- **Exercise objective**:
From the entries below, please output exactly the lines starting at the one containing "in the pictures." and ending at the one containing "Also changed, not shown: parts of 6", both included.

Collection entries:
####################

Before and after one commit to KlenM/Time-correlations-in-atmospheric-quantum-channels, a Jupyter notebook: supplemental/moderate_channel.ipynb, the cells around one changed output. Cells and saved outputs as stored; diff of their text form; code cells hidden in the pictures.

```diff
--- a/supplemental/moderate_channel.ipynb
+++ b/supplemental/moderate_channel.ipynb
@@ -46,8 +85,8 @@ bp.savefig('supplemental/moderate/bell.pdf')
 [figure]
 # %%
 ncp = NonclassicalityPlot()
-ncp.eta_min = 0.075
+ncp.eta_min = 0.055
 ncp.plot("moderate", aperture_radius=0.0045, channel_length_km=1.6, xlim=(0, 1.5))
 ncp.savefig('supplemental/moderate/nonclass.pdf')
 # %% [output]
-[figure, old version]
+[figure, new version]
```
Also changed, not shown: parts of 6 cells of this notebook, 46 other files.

####################

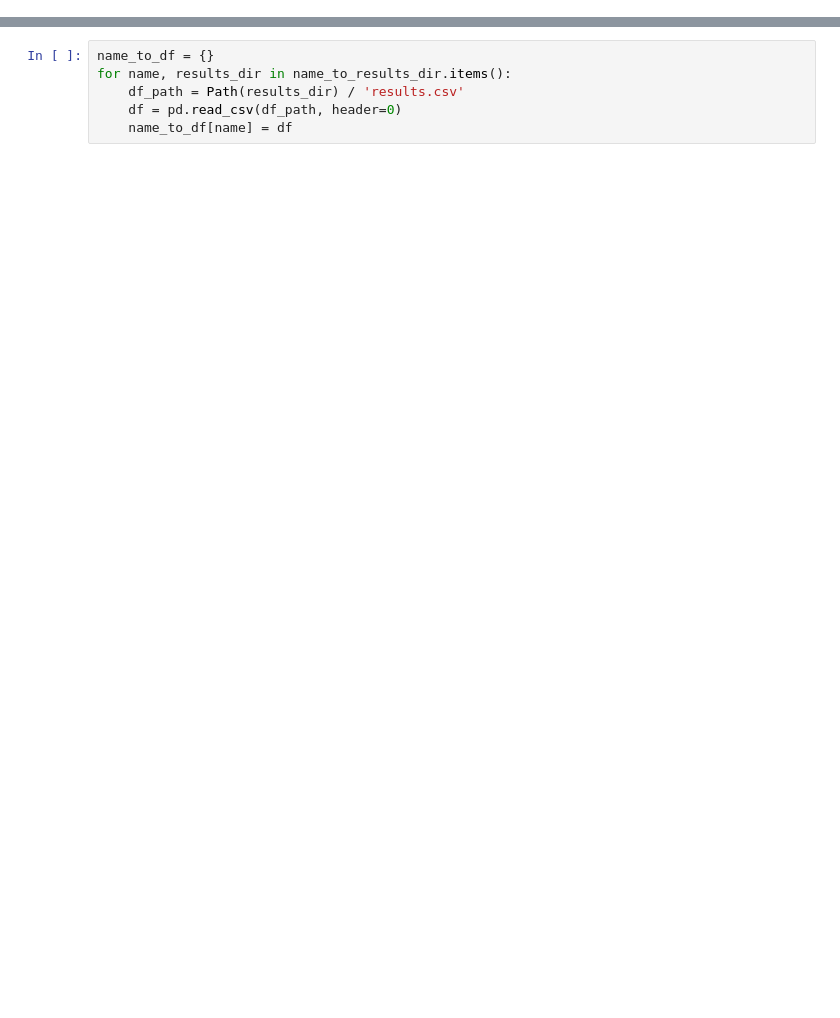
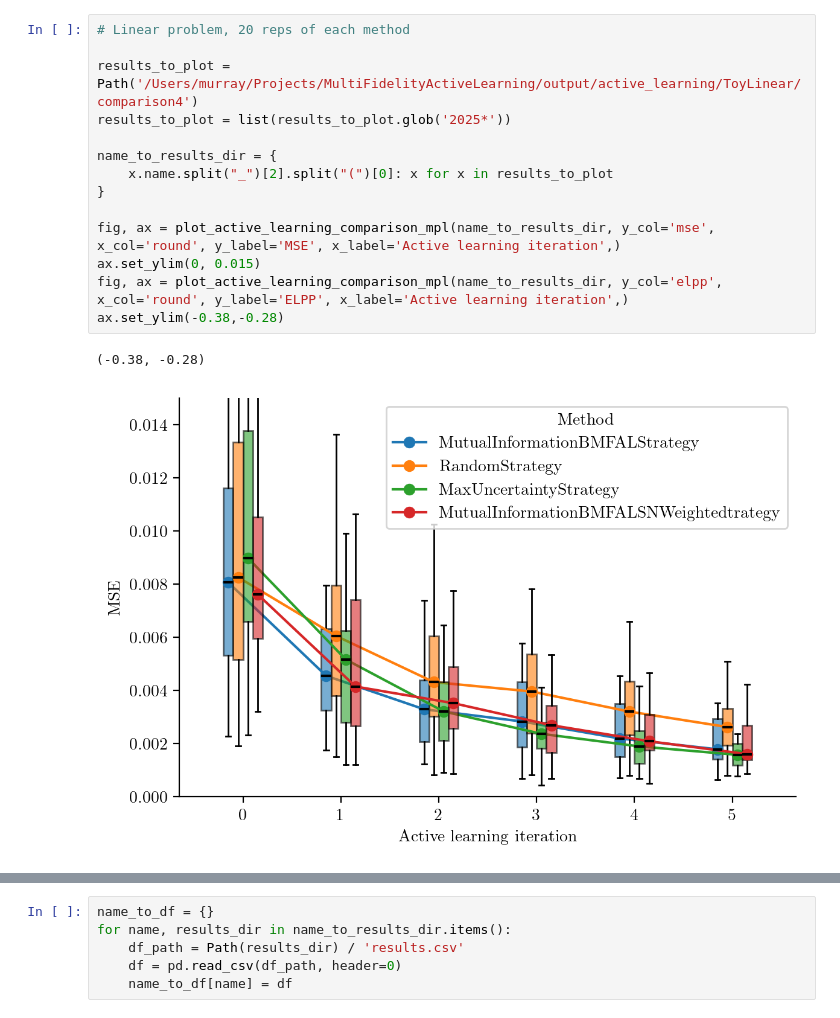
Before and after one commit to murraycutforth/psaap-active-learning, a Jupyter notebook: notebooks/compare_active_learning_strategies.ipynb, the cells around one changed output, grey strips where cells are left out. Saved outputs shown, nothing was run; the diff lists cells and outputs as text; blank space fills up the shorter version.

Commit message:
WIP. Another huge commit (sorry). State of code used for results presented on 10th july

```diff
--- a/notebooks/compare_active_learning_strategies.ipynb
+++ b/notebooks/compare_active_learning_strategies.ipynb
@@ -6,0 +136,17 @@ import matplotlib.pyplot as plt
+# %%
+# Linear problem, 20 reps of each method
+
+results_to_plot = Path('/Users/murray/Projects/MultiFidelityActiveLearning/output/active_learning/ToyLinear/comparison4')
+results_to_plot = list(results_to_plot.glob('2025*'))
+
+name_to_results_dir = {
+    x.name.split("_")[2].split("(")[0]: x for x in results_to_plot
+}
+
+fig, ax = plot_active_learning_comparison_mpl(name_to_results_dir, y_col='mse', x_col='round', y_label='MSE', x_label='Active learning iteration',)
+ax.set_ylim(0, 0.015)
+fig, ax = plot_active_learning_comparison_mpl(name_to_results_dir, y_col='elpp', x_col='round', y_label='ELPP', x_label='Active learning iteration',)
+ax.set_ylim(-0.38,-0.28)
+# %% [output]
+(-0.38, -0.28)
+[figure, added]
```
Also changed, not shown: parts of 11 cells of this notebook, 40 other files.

####################

- **Task result**:
Before and after one commit to KlenM/Time-correlations-in-atmospheric-quantum-channels, a Jupyter notebook: supplemental/moderate_channel.ipynb, the cells around one changed output. Cells and saved outputs as stored; diff of their text form; code cells hidden in the pictures.

```diff
--- a/supplemental/moderate_channel.ipynb
+++ b/supplemental/moderate_channel.ipynb
@@ -46,8 +85,8 @@ bp.savefig('supplemental/moderate/bell.pdf')
 [figure]
 # %%
 ncp = NonclassicalityPlot()
-ncp.eta_min = 0.075
+ncp.eta_min = 0.055
 ncp.plot("moderate", aperture_radius=0.0045, channel_length_km=1.6, xlim=(0, 1.5))
 ncp.savefig('supplemental/moderate/nonclass.pdf')
 # %% [output]
-[figure, old version]
+[figure, new version]
```
Also changed, not shown: parts of 6 cells of this notebook, 46 other files.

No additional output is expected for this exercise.